### WORK INSTRUCTIONS
"USRP" is the word to look for; say how many lines of the listing below contain it, and nothing else.

### SUPPLIED DATA
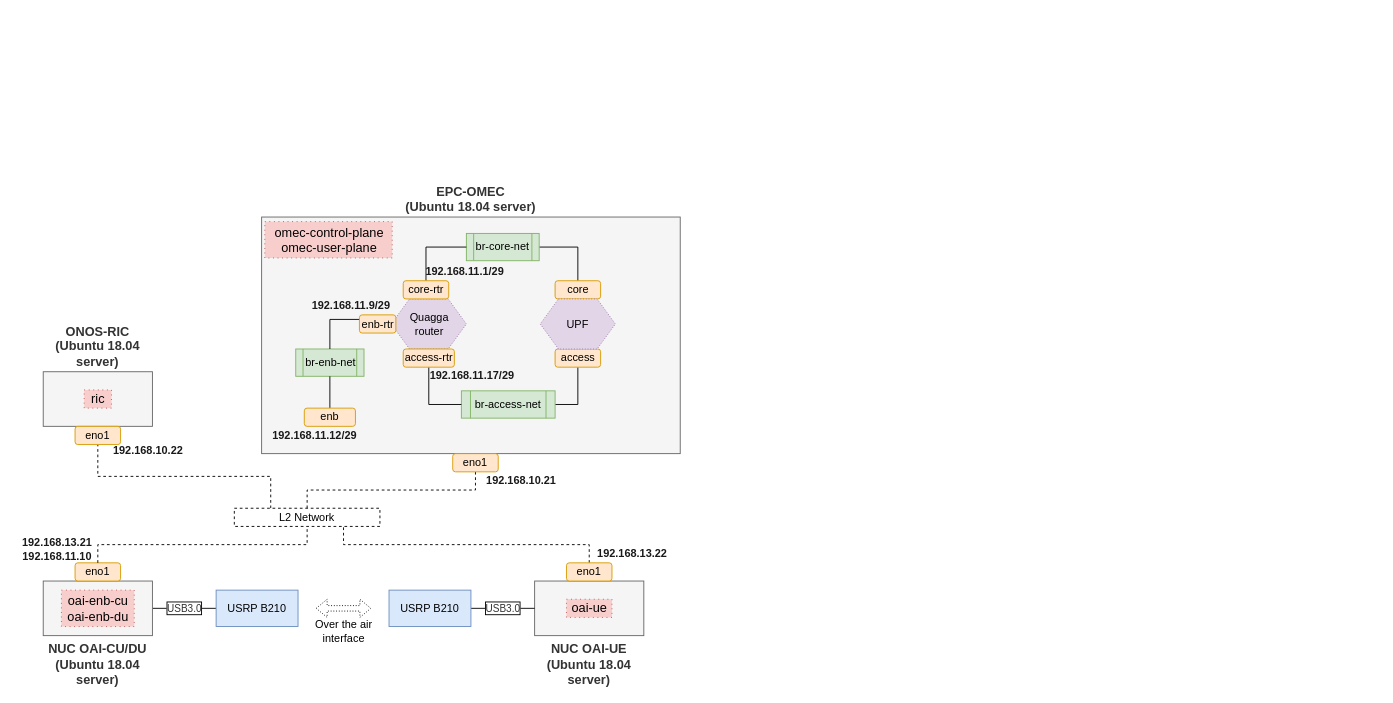
Earlier version of the draw.io diagram _static/images/hw_install.drawio (onosproject/sdran-docs). Source tidied: cells renumbered, new cells numbered last; positions are measured from the earlier drawing's top-left corner, leaving out a move shared by most shapes. Both pictures are drawn from the tidied source at 91%, with x=0, y=0 at pixel (15, 217).
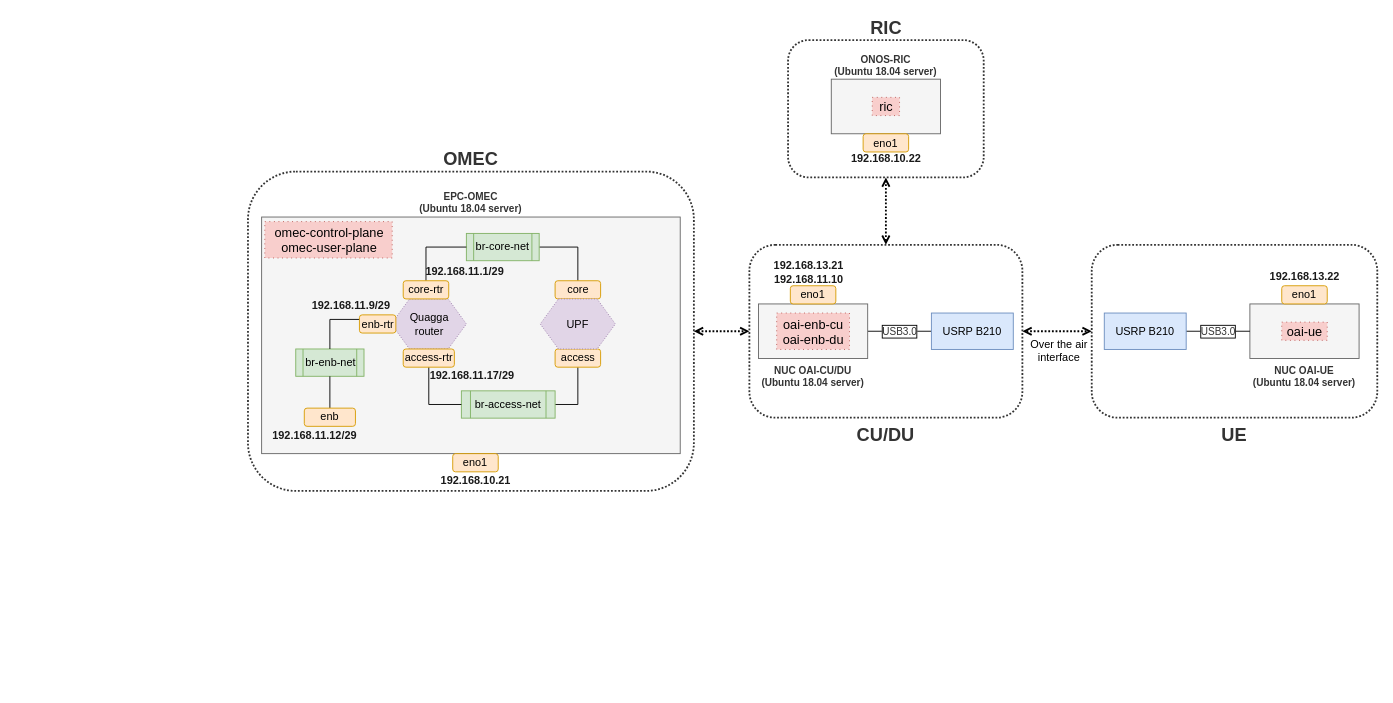
After the change.

The change refers to these unchanged cells:
```xml
<mxCell id="17" value="eno1" style="rounded=1;whiteSpace=wrap;html=1;fillColor=#ffe6cc;strokeColor=#d79b00;" parent="1" vertex="1">
  <mxGeometry x="480" y="260" width="50" height="20" as="geometry" />
</mxCell>
```

Change to the diagram source:
```diff
@@
+    <mxCell id="50" value="UE" style="rounded=1;whiteSpace=wrap;html=1;fillColor=none;dashed=1;dashPattern=1 1;labelPosition=center;verticalLabelPosition=bottom;align=center;verticalAlign=top;fontSize=20;fontStyle=1;fontColor=#333333;strokeColor=#333333;strokeWidth=2;" parent="1" vertex="1">
+      <mxGeometry x="1182.2" y="30.5" width="313.8" height="190" as="geometry" />
+    </mxCell>
+    <mxCell id="51" style="edgeStyle=orthogonalEdgeStyle;rounded=0;jettySize=auto;html=1;exitX=0.5;exitY=0;exitDx=0;exitDy=0;entryX=0.5;entryY=1;entryDx=0;entryDy=0;fontSize=11;startArrow=open;startFill=0;endArrow=open;endFill=0;dashed=1;dashPattern=1 1;strokeWidth=2;" parent="1" edge="1" source="53" target="54">
+      <mxGeometry relative="1" as="geometry" />
+    </mxCell>
+    <mxCell id="52" style="edgeStyle=orthogonalEdgeStyle;rounded=0;jettySize=auto;html=1;exitX=1;exitY=0.5;exitDx=0;exitDy=0;entryX=0;entryY=0.5;entryDx=0;entryDy=0;dashed=1;dashPattern=1 1;startArrow=open;startFill=0;endArrow=open;endFill=0;strokeWidth=2;fontSize=20;" parent="1" edge="1" source="53" target="50">
+      <mxGeometry relative="1" as="geometry" />
+    </mxCell>
+    <mxCell id="53" value="CU/DU" style="rounded=1;whiteSpace=wrap;html=1;fillColor=none;dashed=1;dashPattern=1 1;labelPosition=center;verticalLabelPosition=bottom;align=center;verticalAlign=top;fontSize=20;fontStyle=1;fontColor=#333333;strokeColor=#333333;strokeWidth=2;" parent="1" vertex="1">
+      <mxGeometry x="806" y="30.5" width="300" height="190" as="geometry" />
+    </mxCell>
+    <mxCell id="54" value="RIC" style="rounded=1;whiteSpace=wrap;html=1;fillColor=none;dashed=1;dashPattern=1 1;labelPosition=center;verticalLabelPosition=top;align=center;verticalAlign=bottom;fontSize=20;fontColor=#333333;fontStyle=1;strokeColor=#333333;strokeWidth=2;" parent="1" vertex="1">
+      <mxGeometry x="848.5" y="-194.5" width="215" height="151" as="geometry" />
+    </mxCell>
+    <mxCell id="55" style="edgeStyle=orthogonalEdgeStyle;rounded=0;jettySize=auto;html=1;exitX=1;exitY=0.5;exitDx=0;exitDy=0;entryX=0;entryY=0.5;entryDx=0;entryDy=0;dashed=1;dashPattern=1 1;startArrow=open;startFill=0;endArrow=open;endFill=0;strokeWidth=2;fontSize=11;" parent="1" edge="1" source="56" target="53">
+      <mxGeometry relative="1" as="geometry" />
+    </mxCell>
+    <mxCell id="56" value="OMEC" style="rounded=1;whiteSpace=wrap;html=1;fillColor=none;dashed=1;dashPattern=1 1;labelPosition=center;verticalLabelPosition=top;align=center;verticalAlign=bottom;fontSize=20;fontColor=#333333;fontStyle=1;strokeColor=#333333;strokeWidth=2;" parent="1" vertex="1">
+      <mxGeometry x="255" y="-50" width="490" height="351" as="geometry" />
+    </mxCell>
@@
-    <mxCell id="3" style="edgeStyle=orthogonalEdgeStyle;rounded=0;jettySize=auto;html=1;exitX=0.25;exitY=0;exitDx=0;exitDy=0;entryX=0.5;entryY=1;entryDx=0;entryDy=0;endArrow=none;endFill=0;dashed=1;" parent="1" edge="1" source="18" target="15">
-      <mxGeometry relative="1" as="geometry" />
-    </mxCell>
-    <mxCell id="4" style="edgeStyle=orthogonalEdgeStyle;rounded=0;jettySize=auto;html=1;exitX=0.5;exitY=0;exitDx=0;exitDy=0;entryX=0.5;entryY=1;entryDx=0;entryDy=0;endArrow=none;endFill=0;dashed=1;" parent="1" edge="1" source="18" target="17">
-      <mxGeometry relative="1" as="geometry" />
-    </mxCell>
-    <mxCell id="5" value="&lt;span style=&quot;text-align: center ; text-indent: 0px ; display: inline ; float: none&quot;&gt;NUC OAI-CU/DU&lt;br&gt;(Ubuntu 18.04 server)&lt;br style=&quot;font-size: 14px&quot;&gt;&lt;/span&gt;" style="rounded=0;whiteSpace=wrap;html=1;labelPosition=center;verticalLabelPosition=bottom;align=center;verticalAlign=top;fillColor=#f5f5f5;strokeColor=#666666;fontSize=14;fontColor=#333333;fontStyle=1;" parent="1" vertex="1">
-      <mxGeometry x="30" y="400" width="120" height="60" as="geometry" />
+    <mxCell id="5" value="&lt;span style=&quot;text-align: center; text-indent: 0px; display: inline; float: none; font-size: 11px;&quot;&gt;NUC OAI-CU/DU&lt;br style=&quot;font-size: 11px;&quot;&gt;(Ubuntu 18.04 server)&lt;br style=&quot;font-size: 11px;&quot;&gt;&lt;/span&gt;" style="rounded=0;whiteSpace=wrap;html=1;labelPosition=center;verticalLabelPosition=bottom;align=center;verticalAlign=top;fillColor=#f5f5f5;strokeColor=#666666;fontSize=11;fontColor=#333333;fontStyle=1;" parent="1" vertex="1">
+      <mxGeometry x="816" y="95.5" width="120" height="60" as="geometry" />
     </mxCell>
-    <mxCell id="6" value="NUC OAI-UE&lt;br style=&quot;font-size: 14px;&quot;&gt;&lt;span style=&quot;font-family: helvetica; font-size: 14px;&quot;&gt;(Ubuntu 18.04 server)&lt;/span&gt;" style="rounded=0;whiteSpace=wrap;html=1;labelPosition=center;verticalLabelPosition=bottom;align=center;verticalAlign=top;fillColor=#f5f5f5;strokeColor=#666666;fontSize=14;fontColor=#333333;fontStyle=1;" parent="1" vertex="1">
-      <mxGeometry x="570" y="400" width="120" height="60" as="geometry" />
+    <mxCell id="6" value="NUC OAI-UE&lt;br style=&quot;font-size: 11px;&quot;&gt;&lt;span style=&quot;font-family: helvetica; font-size: 11px;&quot;&gt;(Ubuntu 18.04 server)&lt;/span&gt;" style="rounded=0;whiteSpace=wrap;html=1;labelPosition=center;verticalLabelPosition=bottom;align=center;verticalAlign=top;fillColor=#f5f5f5;strokeColor=#666666;fontSize=11;fontColor=#333333;fontStyle=1;" parent="1" vertex="1">
+      <mxGeometry x="1356" y="95.5" width="120" height="60" as="geometry" />
     </mxCell>
-    <mxCell id="7" value="ONOS-RIC&lt;br style=&quot;font-size: 14px;&quot;&gt;&lt;span style=&quot;font-family: helvetica; font-size: 14px;&quot;&gt;(Ubuntu 18.04 server)&lt;/span&gt;" style="rounded=0;whiteSpace=wrap;html=1;labelPosition=center;verticalLabelPosition=top;align=center;verticalAlign=bottom;fillColor=#f5f5f5;strokeColor=#666666;fontSize=14;fontColor=#333333;fontStyle=1;" parent="1" vertex="1">
-      <mxGeometry x="30" y="170" width="120" height="60" as="geometry" />
+    <mxCell id="7" value="ONOS-RIC&lt;br style=&quot;font-size: 11px;&quot;&gt;&lt;span style=&quot;font-family: helvetica; font-size: 11px;&quot;&gt;(Ubuntu 18.04 server)&lt;/span&gt;" style="rounded=0;whiteSpace=wrap;html=1;labelPosition=center;verticalLabelPosition=top;align=center;verticalAlign=bottom;fillColor=#f5f5f5;strokeColor=#666666;fontSize=11;fontColor=#333333;fontStyle=1;" parent="1" vertex="1">
+      <mxGeometry x="896" y="-151.5" width="120" height="60" as="geometry" />
     </mxCell>
     <mxCell id="8" value="USRP B210" style="rounded=0;whiteSpace=wrap;html=1;fillColor=#dae8fc;strokeColor=#6c8ebf;" parent="1" vertex="1">
-      <mxGeometry x="220" y="410" width="90" height="40" as="geometry" />
+      <mxGeometry x="1006" y="105.5" width="90" height="40" as="geometry" />
     </mxCell>
@@
     <mxCell id="10" value="USRP B210" style="rounded=0;whiteSpace=wrap;html=1;fillColor=#dae8fc;strokeColor=#6c8ebf;" parent="1" vertex="1">
-      <mxGeometry x="410" y="410" width="90" height="40" as="geometry" />
+      <mxGeometry x="1196" y="105.5" width="90" height="40" as="geometry" />
     </mxCell>
-    <mxCell id="11" style="shape=doubleArrow;whiteSpace=wrap;html=1;dashed=1;dashPattern=1 2;" parent="1" vertex="1">
-      <mxGeometry x="330" y="420" width="60" height="20" as="geometry" />
-    </mxCell>
-    <mxCell id="12" value="EPC-OMEC&lt;br style=&quot;font-size: 14px&quot;&gt;&lt;span style=&quot;font-family: &amp;#34;helvetica&amp;#34; ; font-size: 14px&quot;&gt;(Ubuntu 18.04 server)&lt;/span&gt;" style="rounded=0;whiteSpace=wrap;html=1;labelPosition=center;verticalLabelPosition=top;align=center;verticalAlign=bottom;fillColor=#f5f5f5;strokeColor=#666666;fontSize=14;fontColor=#333333;fontStyle=1;" parent="1" vertex="1">
+    <mxCell id="12" value="EPC-OMEC&lt;br style=&quot;font-size: 11px;&quot;&gt;&lt;span style=&quot;font-family: helvetica; font-size: 11px;&quot;&gt;(Ubuntu 18.04 server)&lt;/span&gt;" style="rounded=0;whiteSpace=wrap;html=1;labelPosition=center;verticalLabelPosition=top;align=center;verticalAlign=bottom;fillColor=#f5f5f5;strokeColor=#666666;fontSize=11;fontColor=#333333;fontStyle=1;" parent="1" vertex="1">
       <mxGeometry x="270" width="460" height="260" as="geometry" />
     </mxCell>
-    <mxCell id="13" style="edgeStyle=orthogonalEdgeStyle;rounded=0;jettySize=auto;html=1;exitX=0.5;exitY=0;exitDx=0;exitDy=0;entryX=0.75;entryY=1;entryDx=0;entryDy=0;endArrow=none;endFill=0;dashed=1;" parent="1" edge="1" source="14" target="18">
-      <mxGeometry relative="1" as="geometry" />
-    </mxCell>
     <mxCell id="14" value="eno1" style="rounded=1;whiteSpace=wrap;html=1;fillColor=#ffe6cc;strokeColor=#d79b00;" parent="1" vertex="1">
-      <mxGeometry x="605" y="380" width="50" height="20" as="geometry" />
+      <mxGeometry x="1391" y="75.5" width="50" height="20" as="geometry" />
     </mxCell>
     <mxCell id="15" value="eno1" style="rounded=1;whiteSpace=wrap;html=1;fillColor=#ffe6cc;strokeColor=#d79b00;" parent="1" vertex="1">
-      <mxGeometry x="65" y="230" width="50" height="20" as="geometry" />
+      <mxGeometry x="931" y="-91.5" width="50" height="20" as="geometry" />
     </mxCell>
     <mxCell id="16" value="eno1" style="rounded=1;whiteSpace=wrap;html=1;fillColor=#ffe6cc;strokeColor=#d79b00;" parent="1" vertex="1">
-      <mxGeometry x="65" y="380" width="50" height="20" as="geometry" />
+      <mxGeometry x="851" y="75.5" width="50" height="20" as="geometry" />
     </mxCell>
@@
-    <mxCell id="18" value="L2 Network" style="rounded=0;whiteSpace=wrap;html=1;dashed=1;" parent="1" vertex="1">
-      <mxGeometry x="240" y="320" width="160" height="20" as="geometry" />
-    </mxCell>
-    <mxCell id="19" style="edgeStyle=orthogonalEdgeStyle;rounded=0;jettySize=auto;html=1;exitX=0.5;exitY=0;exitDx=0;exitDy=0;entryX=0.5;entryY=1;entryDx=0;entryDy=0;endArrow=none;endFill=0;dashed=1;" parent="1" edge="1" source="16" target="18">
-      <mxGeometry relative="1" as="geometry" />
-    </mxCell>
     <mxCell id="20" value="oai-enb-cu&lt;br style=&quot;font-size: 14px;&quot;&gt;oai-enb-du" style="text;html=1;align=center;verticalAlign=middle;strokeColor=#b85450;dashed=1;dashPattern=1 4;glass=0;fillColor=#f8cecc;fontSize=14;" parent="1" vertex="1">
-      <mxGeometry x="50" y="410" width="80" height="40" as="geometry" />
+      <mxGeometry x="836" y="105.5" width="80" height="40" as="geometry" />
     </mxCell>
     <mxCell id="21" value="oai-ue" style="text;html=1;align=center;verticalAlign=middle;strokeColor=#b85450;dashed=1;dashPattern=1 4;fillColor=#f8cecc;fontSize=14;glass=0;" parent="1" vertex="1">
-      <mxGeometry x="605" y="420" width="50" height="20" as="geometry" />
+      <mxGeometry x="1391" y="115.5" width="50" height="20" as="geometry" />
     </mxCell>
     <mxCell id="22" value="ric" style="text;html=1;align=center;verticalAlign=middle;dashed=1;dashPattern=1 4;strokeColor=#b85450;fillColor=#f8cecc;fontSize=14;glass=0;" parent="1" vertex="1">
-      <mxGeometry x="75" y="190" width="30" height="20" as="geometry" />
+      <mxGeometry x="941" y="-131.5" width="30" height="20" as="geometry" />
     </mxCell>
@@
     <mxCell id="41" value="&lt;span style=&quot;box-sizing: border-box&quot;&gt;192.168.13.22&lt;/span&gt;" style="text;html=1;align=center;verticalAlign=middle;fontStyle=1;fontColor=#1A1A1A;" parent="1" vertex="1">
-      <mxGeometry x="632" y="360" width="90" height="20" as="geometry" />
+      <mxGeometry x="1371" y="55.5" width="90" height="20" as="geometry" />
     </mxCell>
     <mxCell id="42" value="&lt;span style=&quot;box-sizing: border-box&quot;&gt;192.168.10.22&lt;/span&gt;" style="text;html=1;align=center;verticalAlign=middle;fontStyle=1;fontColor=#1A1A1A;" parent="1" vertex="1">
-      <mxGeometry x="100" y="247" width="90" height="20" as="geometry" />
+      <mxGeometry x="911" y="-74.5" width="90" height="20" as="geometry" />
     </mxCell>
     <mxCell id="43" value="&lt;span style=&quot;box-sizing: border-box&quot;&gt;192.168.10.21&lt;/span&gt;" style="text;html=1;align=center;verticalAlign=middle;fontStyle=1;fontColor=#1A1A1A;" parent="1" vertex="1">
-      <mxGeometry x="510" y="280" width="90" height="20" as="geometry" />
+      <mxGeometry x="460" y="280" width="90" height="20" as="geometry" />
     </mxCell>
@@
     <mxCell id="48" value="Over the air&lt;br&gt;interface" style="text;html=1;align=center;verticalAlign=middle;" parent="1" vertex="1">
-      <mxGeometry x="320" y="440" width="80" height="30" as="geometry" />
+      <mxGeometry x="1106" y="131.5" width="80" height="30" as="geometry" />
     </mxCell>
     <mxCell id="49" value="&lt;span style=&quot;box-sizing: border-box&quot;&gt;192.168.13.21&lt;br&gt;192.168.11.10&lt;/span&gt;" style="text;html=1;align=center;verticalAlign=middle;fontStyle=1;fontColor=#1A1A1A;" parent="1" vertex="1">
-      <mxGeometry y="350" width="90" height="30" as="geometry" />
+      <mxGeometry x="826" y="45.5" width="90" height="30" as="geometry" />
     </mxCell>
```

### TASK OUTPUT
2